Among those voters is longtime Associated Press reporter David Ginsburg. The Owings Mills resident has covered the Orioles since 1990 and has been a Hall of Fame voter since 2005.
Ginsburg spoke with the JT and offered insight into his take on the steroid era and the impact it could have on future Hall of Fame classes.
JT: Who did you vote for?
Ginsburg: I voted for [pitcher] Jack Morris and [catcher] Mike Piazza.
You don’t believe Piazza used steroids as some voters have suggested?
He used Andro, the same [supplement] Mark McGwire used. I drew the line at that point. He didn’t use steroids, according to any reports out there, and Andro could be purchased over the counter. I didn’t find that as offensive as the other guys.
Your thoughts on how the voting turned out?
I was happy with my votes and happy none of the obvious steroid users got in because it was a commentary that if you cheat, this is what will happen.
Will you ever vote for a player found to have used steroids?
This is a tough one, but I plan on taking it year by year to examine what the climate is like. Certainly those guys [who used steroids] didn’t deserve to get in on the first ballot. Come next year, I have to consider whether I dismiss everyone in the steroid era or only those who tested positive [such as former Oriole Rafael Palmeiro], who I will not vote for.
I don’t know if I’ll eventually forgive everyone and say ‘that’s how it was in that era’ and ultimately vote in Bonds and Clemens. They probably would have gotten in without steroids, but they certainly didn’t deserve to get in on the first ballot. The climate may change, and I may be more forgiving and not use a 20-year stretch where I don’t vote anyone in because of steroids.
What message do you think the voters sent with this ballot?
These guys used steroids and illegal drugs to enhance their performance, and they don’t deserve to be in the Hall of Fame right now. That would be an insult to guys already in there like Hank Aaron, who hit 754 home runs without the use of performance-enhancing drugs.
What do you think the long-term impact of the steroid era will have on the game and future Hall of Fame voting?
Part of the criteria for voting for the Hall of Fame is examining a player’s integrity, and these players like Bonds and Clemens had none. Long term, the impact will be hard to ascertain, but I would say it is very possible that many of these players will be ignored by a majority of the voters forever.
Look at the local example of [former Ravens owner] Art Modell.
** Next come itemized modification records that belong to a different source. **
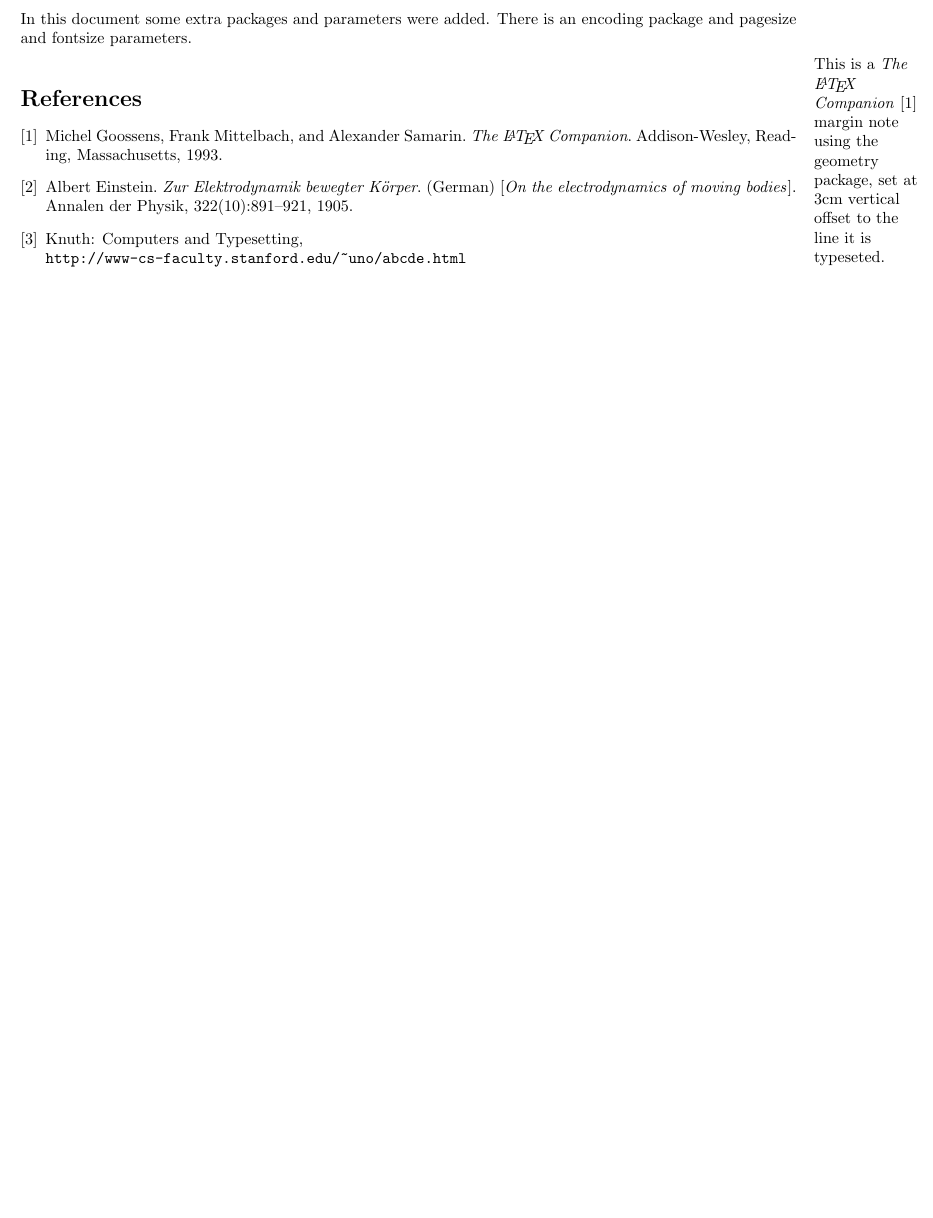
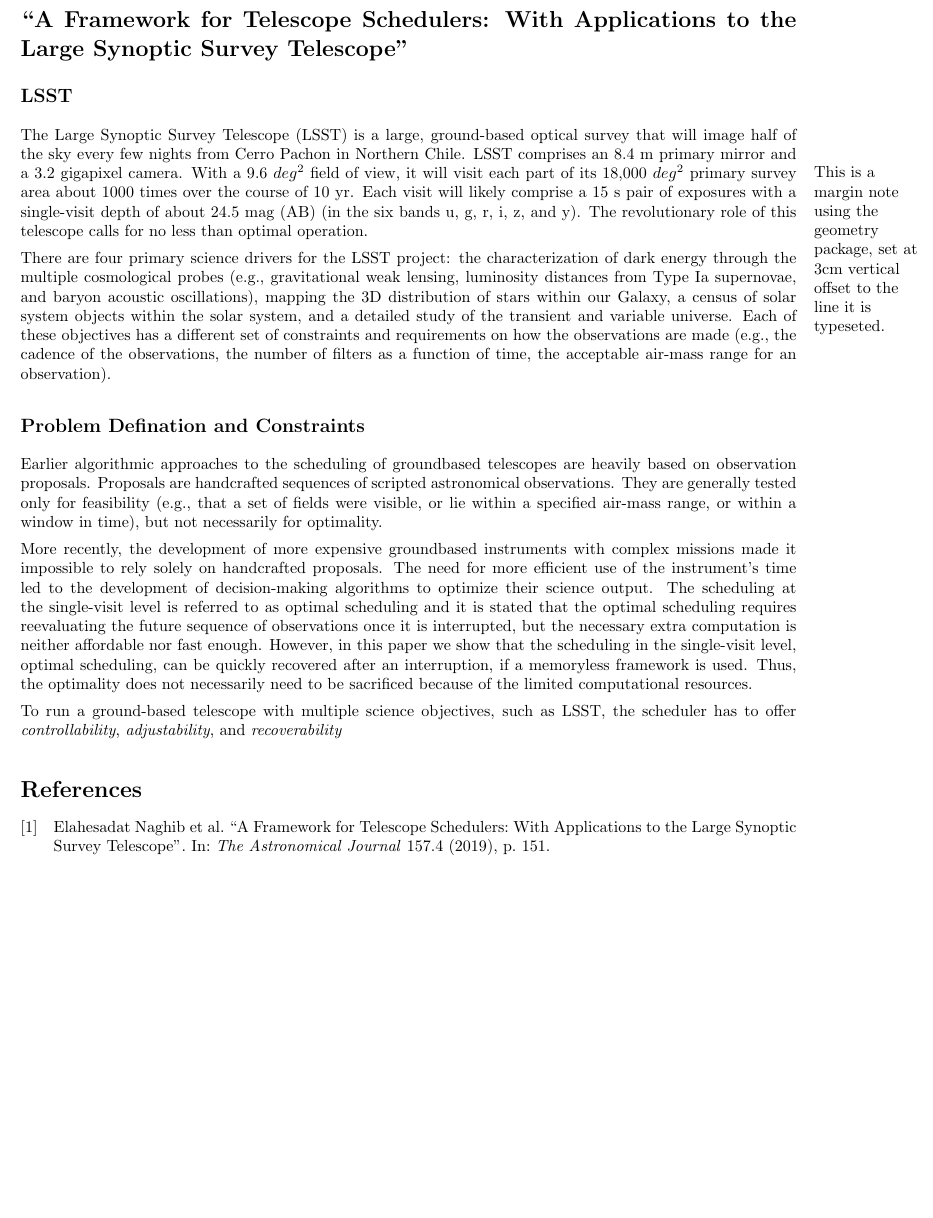
Before and after one commit to hsingh124/telescope-scheduling, a LaTeX document (notes/main.tex): part of page 2 of 2, cut at the place of the change, the shorter picture padded with empty space. Compiled offline with pdfLaTeX.

Commit message:
add info

```diff
--- a/notes/main.tex
+++ b/notes/main.tex
@@ -1,6 +1,8 @@
 \documentclass{article}
 \usepackage[utf8]{inputenc}
 \usepackage{marginnote}
+\usepackage{biblatex}
+\addbibresource{References.bib}
 \usepackage{geometry}
 \geometry{
     a4paper,
@@ -8,6 +10,8 @@
     left=10mm,
     top=20mm,
 }
+\setlength\parindent{0pt}
+\setlength{\parskip}{0.5em}
 
 \title{Research notes on Telescope Scheduling}
 \author{Harpreet Singh}
@@ -19,30 +23,63 @@
 \maketitle
 \end{titlepage}
 
-\marginnote{This is a \textit{The \LaTeX\ Companion} \cite{latexcompanion} margin note using the geometry package, set at
+\section*{\citetitle*{naghib2019framework}}
+
+\subsection*{LSST}
+\marginnote{This is a margin note using the geometry package, set at
 3cm vertical offset to the line it is typeseted.}[1cm]
-\noindent
-In this document some extra packages and parameters
-were added. There is an encoding package
-and pagesize and fontsize parameters.
 
-\medskip
+The Large Synoptic Survey Telescope (LSST) is a large,
+ground-based optical survey that will image half of the sky
+every few nights from Cerro Pachon in Northern Chile. LSST
+comprises an 8.4 m primary mirror and a 3.2 gigapixel camera.
+With a 9.6 \(deg^2\) field of view, it will visit each part of its
+18,000 \(deg^2\) primary survey area about 1000 times over the
+course of 10 yr. Each visit will likely comprise a 15 s pair of
+exposures with a single-visit depth of about 24.5 mag (AB)
+(in the six bands u, g, r, i, z, and y). The revolutionary role of
+this telescope calls for no less than optimal operation.
 
-%Bibliographic references
-\begin{thebibliography}{9}
-\bibitem{latexcompanion}
-Michel Goossens, Frank Mittelbach, and Alexander Samarin.
-\textit{The \LaTeX\ Companion}.
-Addison-Wesley, Reading, Massachusetts, 1993.
+There are four primary science drivers for the LSST project:
+the characterization of dark energy through the multiple
+cosmological probes (e.g., gravitational weak lensing, luminosity distances from Type Ia supernovae, and baryon acoustic
+oscillations), mapping the 3D distribution of stars within our
+Galaxy, a census of solar system objects within the solar
+system, and a detailed study of the transient and variable
+universe. Each of these objectives has a different set of
+constraints and requirements on how the observations are made
+(e.g., the cadence of the observations, the number of filters as a
+function of time, the acceptable air-mass range for an
+observation).
 
-\bibitem{einstein}
-Albert Einstein.
-\textit{Zur Elektrodynamik bewegter K{\"o}rper}. (German) [\textit{On the electrodynamics of moving bodies}].
-Annalen der Physik, 322(10):891–921, 1905.
+\subsection*{Problem Defination and Constraints}
 
-\bibitem{knuthwebsite}
-Knuth: Computers and Typesetting,
-\\\texttt{http://www-cs-faculty.stanford.edu/\~{}uno/abcde.html}
-\end{thebibliography}
+
+Earlier algorithmic approaches to the scheduling of groundbased telescopes
+are heavily based on observation proposals.
+Proposals are handcrafted sequences of scripted astronomical
+observations. They are generally tested only for feasibility
+(e.g., that a set of fields were visible, or lie within a specified
+air-mass range, or within a window in time), but not necessarily
+for optimality.
+
+More recently, the development of more expensive groundbased instruments with complex missions made it impossible to
+rely solely on handcrafted proposals. The need for more
+efficient use of the instrument’s time led to the development of decision-making algorithms to optimize their science output.
+The scheduling at the single-visit level is referred to as optimal scheduling and it is
+stated that the optimal scheduling requires reevaluating the
+future sequence of observations once it is interrupted, but the
+necessary extra computation is neither affordable nor fast
+enough. However, in this paper we show that the scheduling in
+the single-visit level, optimal scheduling, can be quickly
+recovered after an interruption, if a memoryless framework is
+used. Thus, the optimality does not necessarily need to be
+sacrificed because of the limited computational resources.
+
+To run a ground-based telescope with multiple science
+objectives, such as LSST, the scheduler has to offer
+\textit{controllability}, \textit{adjustability}, and \textit{recoverability}
+
+\printbibliography
 
 \end{document}
```
Also changed, not shown: notes/References.bib (added, +10 -0 lines), notes/main.pdf, 3 other files.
His one digression in 1996 of moving the Browns to Baltimore has prevented him from being elected into the Pro Football Hall of Fame. All he did was move his team from one city to the next as a businessman, but many of the
voters have never forgiven him for that.
Ultimately, a new crop of voters may be more forgiving than the current guard.
Do you believe players who played in the steroid era — but were never linked to drugs — will be considered guilty by association?
It’s hard to tell. It’s really going to be on an individual basis.
Longtime outfielder Shawn Green, who is Jewish, rceived just two votes. Should he have received more Hall of Fame consideration?
Shawn had one of the best days of any player, when he hit four homers in one game [in 2002]. He was a really good player, but likely not a Hall of Famer.